Security in 2016: About the Person

In the new year, security is going to move from the organization itself to protecting the individuals who make up the organization. Or more to the point, educating the individual as consumers about operational security with an eye toward family, finances, and self. Without this focus, breaches will continue and become worse before they become better. While governments try to ensure privacy while protecting the country from outside attack, it behooves the individual to protect their family, finances, and self. Without this security, privacy does not truly exist. In World War II, one catchphrase was “loose lips sink ships.” It is as apropos today as it was back then.

Today this means not talking about things that are private; it means not using services that broadcast your location, family status, or even health information. All of this can be taken by a thief to attack your family, finances, or self either directly or indirectly through your very public work and personal accounts.

So, it behooves the enterprise to help educate employees not just about organizational security, but also about personal and family security. I will go so far as to suggest that this is what security educators should concentrate on, as the employee will be more engaged and more apt to follow the proper practices. Why? Because few people care about protecting the organization; most only care about themselves, their family, and their money.

Once everyone starts to think with a backdrop in operational security, their situational awareness goes up, and they start to protect not just themselves and their family but also their organization. This is what I call a win-win for any organization. Employees are safer, and the bleed-through makes the organization safer. This should be the goal of every security organization for 2016.

Many breaches happen because either there are security holes in systems, or people are involved. If people are involved, such as with an advanced persistent threat, it takes just one person’s being unaware of the situation and doing the wrong thing to swing the door wide open. Spear phishing works by crafting emails and documents that the individual is likely to read. To do that, attackers need to know something about the individual and perhaps what projects the individual is working on. Loose lips in a pub, at a sporting event, or even in a restaurant could lead to the loss of the ship—the intellectual property one is trying to protect.

However, since people like sharing themselves online via Twitter and other social media groups, it has become far easier to spear phish, and therefore easier to attack people rather than systems. To combat this tendency, we need to be aware of what we say, write, and even do within our family life. The degree of protection needed for family, children, and finances is the same as that needed within the workforce. For example, recently an IT Bloke was using a cycling app that released information on the location of the gentleman’s bikes—which were then promptly stolen.

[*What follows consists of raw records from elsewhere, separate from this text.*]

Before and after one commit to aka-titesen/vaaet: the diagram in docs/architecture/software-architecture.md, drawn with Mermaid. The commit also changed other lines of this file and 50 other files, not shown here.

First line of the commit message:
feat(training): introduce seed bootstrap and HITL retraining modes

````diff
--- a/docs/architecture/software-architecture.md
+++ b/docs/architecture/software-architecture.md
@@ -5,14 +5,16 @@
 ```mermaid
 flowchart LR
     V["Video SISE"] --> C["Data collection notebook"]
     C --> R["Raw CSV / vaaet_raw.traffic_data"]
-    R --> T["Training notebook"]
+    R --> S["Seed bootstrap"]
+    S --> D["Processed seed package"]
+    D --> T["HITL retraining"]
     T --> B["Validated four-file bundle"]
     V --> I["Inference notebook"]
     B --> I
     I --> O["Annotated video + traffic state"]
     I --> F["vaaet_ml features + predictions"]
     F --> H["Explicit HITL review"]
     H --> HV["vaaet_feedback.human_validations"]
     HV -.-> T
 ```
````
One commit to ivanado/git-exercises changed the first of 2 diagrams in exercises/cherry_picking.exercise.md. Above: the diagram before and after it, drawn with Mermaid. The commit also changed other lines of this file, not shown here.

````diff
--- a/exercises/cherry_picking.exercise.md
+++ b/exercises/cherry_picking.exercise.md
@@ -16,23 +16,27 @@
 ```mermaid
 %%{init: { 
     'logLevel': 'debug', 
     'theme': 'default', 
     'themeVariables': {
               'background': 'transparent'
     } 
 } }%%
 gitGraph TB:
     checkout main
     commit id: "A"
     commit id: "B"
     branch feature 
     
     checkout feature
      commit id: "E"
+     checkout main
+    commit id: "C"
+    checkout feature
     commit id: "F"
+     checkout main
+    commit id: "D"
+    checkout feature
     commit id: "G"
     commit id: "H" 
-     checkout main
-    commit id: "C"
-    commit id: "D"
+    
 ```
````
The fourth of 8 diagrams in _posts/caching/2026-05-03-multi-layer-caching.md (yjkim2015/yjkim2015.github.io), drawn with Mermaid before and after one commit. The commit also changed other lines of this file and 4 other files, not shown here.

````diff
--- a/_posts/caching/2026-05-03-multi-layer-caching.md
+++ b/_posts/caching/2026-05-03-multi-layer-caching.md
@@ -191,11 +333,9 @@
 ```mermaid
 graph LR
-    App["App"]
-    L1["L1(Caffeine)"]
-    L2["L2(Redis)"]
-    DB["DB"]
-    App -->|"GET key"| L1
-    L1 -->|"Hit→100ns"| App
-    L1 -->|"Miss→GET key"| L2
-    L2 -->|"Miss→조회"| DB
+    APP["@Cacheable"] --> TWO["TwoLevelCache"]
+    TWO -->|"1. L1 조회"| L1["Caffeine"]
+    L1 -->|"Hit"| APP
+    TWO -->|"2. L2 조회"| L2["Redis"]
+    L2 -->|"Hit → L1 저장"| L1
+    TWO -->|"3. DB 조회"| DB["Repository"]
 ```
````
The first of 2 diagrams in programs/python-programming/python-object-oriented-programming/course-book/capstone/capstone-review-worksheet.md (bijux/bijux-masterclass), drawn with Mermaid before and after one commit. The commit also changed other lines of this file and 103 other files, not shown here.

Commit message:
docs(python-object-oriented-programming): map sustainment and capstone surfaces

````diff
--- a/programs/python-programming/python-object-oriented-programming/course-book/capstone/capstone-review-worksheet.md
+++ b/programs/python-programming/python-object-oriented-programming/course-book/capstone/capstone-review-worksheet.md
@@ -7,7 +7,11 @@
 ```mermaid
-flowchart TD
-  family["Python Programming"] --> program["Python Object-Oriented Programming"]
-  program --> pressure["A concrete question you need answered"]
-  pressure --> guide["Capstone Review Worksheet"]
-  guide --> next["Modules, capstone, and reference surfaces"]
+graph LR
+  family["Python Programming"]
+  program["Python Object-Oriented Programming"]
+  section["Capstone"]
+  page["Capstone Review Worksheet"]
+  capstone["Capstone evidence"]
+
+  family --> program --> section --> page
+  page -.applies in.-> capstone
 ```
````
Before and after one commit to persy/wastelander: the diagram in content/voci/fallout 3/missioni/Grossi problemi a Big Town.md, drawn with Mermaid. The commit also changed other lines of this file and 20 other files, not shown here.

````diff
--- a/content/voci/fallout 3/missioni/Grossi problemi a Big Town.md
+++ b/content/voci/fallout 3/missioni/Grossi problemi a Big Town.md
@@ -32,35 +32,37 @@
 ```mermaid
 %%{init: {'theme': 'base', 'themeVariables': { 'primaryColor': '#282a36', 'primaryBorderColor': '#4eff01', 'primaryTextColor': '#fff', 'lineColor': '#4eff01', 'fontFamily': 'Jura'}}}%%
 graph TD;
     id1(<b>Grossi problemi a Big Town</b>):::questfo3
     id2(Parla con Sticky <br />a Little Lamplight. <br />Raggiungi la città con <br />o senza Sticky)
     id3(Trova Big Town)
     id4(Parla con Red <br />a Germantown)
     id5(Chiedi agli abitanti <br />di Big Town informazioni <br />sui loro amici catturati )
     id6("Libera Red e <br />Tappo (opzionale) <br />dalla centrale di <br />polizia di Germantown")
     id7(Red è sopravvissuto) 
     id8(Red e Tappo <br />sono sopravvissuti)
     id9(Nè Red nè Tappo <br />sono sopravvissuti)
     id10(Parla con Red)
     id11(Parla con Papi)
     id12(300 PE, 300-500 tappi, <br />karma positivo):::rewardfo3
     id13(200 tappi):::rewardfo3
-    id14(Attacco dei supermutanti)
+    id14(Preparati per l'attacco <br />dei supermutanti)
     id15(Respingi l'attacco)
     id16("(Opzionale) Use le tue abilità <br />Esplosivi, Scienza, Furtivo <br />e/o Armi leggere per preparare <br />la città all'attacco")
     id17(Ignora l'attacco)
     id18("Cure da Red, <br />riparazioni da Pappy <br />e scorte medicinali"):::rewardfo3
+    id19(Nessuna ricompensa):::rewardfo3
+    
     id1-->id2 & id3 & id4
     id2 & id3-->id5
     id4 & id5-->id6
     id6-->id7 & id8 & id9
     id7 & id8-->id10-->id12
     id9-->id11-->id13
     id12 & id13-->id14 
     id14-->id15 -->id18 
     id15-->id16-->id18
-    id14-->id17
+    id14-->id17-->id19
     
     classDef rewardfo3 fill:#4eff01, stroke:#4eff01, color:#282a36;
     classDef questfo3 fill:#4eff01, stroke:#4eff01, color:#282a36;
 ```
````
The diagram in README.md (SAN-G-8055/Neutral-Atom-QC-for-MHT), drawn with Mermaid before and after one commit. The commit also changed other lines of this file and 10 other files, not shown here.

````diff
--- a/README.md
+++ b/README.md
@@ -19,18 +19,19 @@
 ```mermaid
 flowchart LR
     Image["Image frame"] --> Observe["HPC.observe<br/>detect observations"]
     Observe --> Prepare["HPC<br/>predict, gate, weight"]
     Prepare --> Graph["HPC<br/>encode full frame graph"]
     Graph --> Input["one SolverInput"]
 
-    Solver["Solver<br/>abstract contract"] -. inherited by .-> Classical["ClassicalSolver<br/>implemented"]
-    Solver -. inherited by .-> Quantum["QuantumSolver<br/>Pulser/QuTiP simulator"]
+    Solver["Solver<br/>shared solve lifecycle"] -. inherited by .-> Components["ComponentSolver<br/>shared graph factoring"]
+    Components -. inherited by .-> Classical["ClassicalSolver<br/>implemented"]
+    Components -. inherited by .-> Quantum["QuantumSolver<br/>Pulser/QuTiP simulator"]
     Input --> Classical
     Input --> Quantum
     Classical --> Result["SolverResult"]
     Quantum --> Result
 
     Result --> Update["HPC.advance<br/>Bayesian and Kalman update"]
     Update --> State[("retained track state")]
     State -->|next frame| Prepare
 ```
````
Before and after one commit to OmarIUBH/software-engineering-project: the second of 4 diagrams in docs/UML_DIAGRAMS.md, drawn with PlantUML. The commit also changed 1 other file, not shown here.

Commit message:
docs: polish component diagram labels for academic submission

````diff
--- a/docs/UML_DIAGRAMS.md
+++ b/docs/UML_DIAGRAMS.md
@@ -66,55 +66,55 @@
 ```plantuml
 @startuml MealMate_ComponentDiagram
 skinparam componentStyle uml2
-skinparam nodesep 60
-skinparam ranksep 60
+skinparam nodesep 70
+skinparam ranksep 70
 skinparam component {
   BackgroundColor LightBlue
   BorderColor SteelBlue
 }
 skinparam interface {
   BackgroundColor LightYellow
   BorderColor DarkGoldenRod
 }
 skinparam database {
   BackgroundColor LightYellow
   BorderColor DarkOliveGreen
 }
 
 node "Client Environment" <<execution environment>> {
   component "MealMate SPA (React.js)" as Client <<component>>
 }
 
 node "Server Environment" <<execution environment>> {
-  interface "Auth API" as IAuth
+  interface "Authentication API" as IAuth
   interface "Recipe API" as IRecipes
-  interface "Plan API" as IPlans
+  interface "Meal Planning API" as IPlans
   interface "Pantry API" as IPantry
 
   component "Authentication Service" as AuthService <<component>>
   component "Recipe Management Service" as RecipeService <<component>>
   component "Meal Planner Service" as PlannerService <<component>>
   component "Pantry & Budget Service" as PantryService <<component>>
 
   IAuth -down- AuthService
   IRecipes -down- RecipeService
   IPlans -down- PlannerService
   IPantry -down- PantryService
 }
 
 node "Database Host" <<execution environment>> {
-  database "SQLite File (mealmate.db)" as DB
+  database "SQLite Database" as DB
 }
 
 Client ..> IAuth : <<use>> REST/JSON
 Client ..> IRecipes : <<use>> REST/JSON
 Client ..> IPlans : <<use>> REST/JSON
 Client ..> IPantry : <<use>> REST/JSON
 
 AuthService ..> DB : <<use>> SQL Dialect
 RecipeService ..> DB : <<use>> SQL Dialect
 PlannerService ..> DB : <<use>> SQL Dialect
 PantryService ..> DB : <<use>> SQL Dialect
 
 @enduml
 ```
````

The moral here is to always check your tools’ privacy settings before you install them.

We invite you to watch the Virtualization and Cloud Security video podcast on our YouTube channel. Join me, Edward Haletky, Mike Foley, and Simon Crosby as we discuss how to protect your family, finances. Geared toward the holiday season, the podcast is also valid all year round.

Give us a listen and let us know what else we should do to protect ourselves. The list so far is in my first article, but it is also reproduced here for completeness:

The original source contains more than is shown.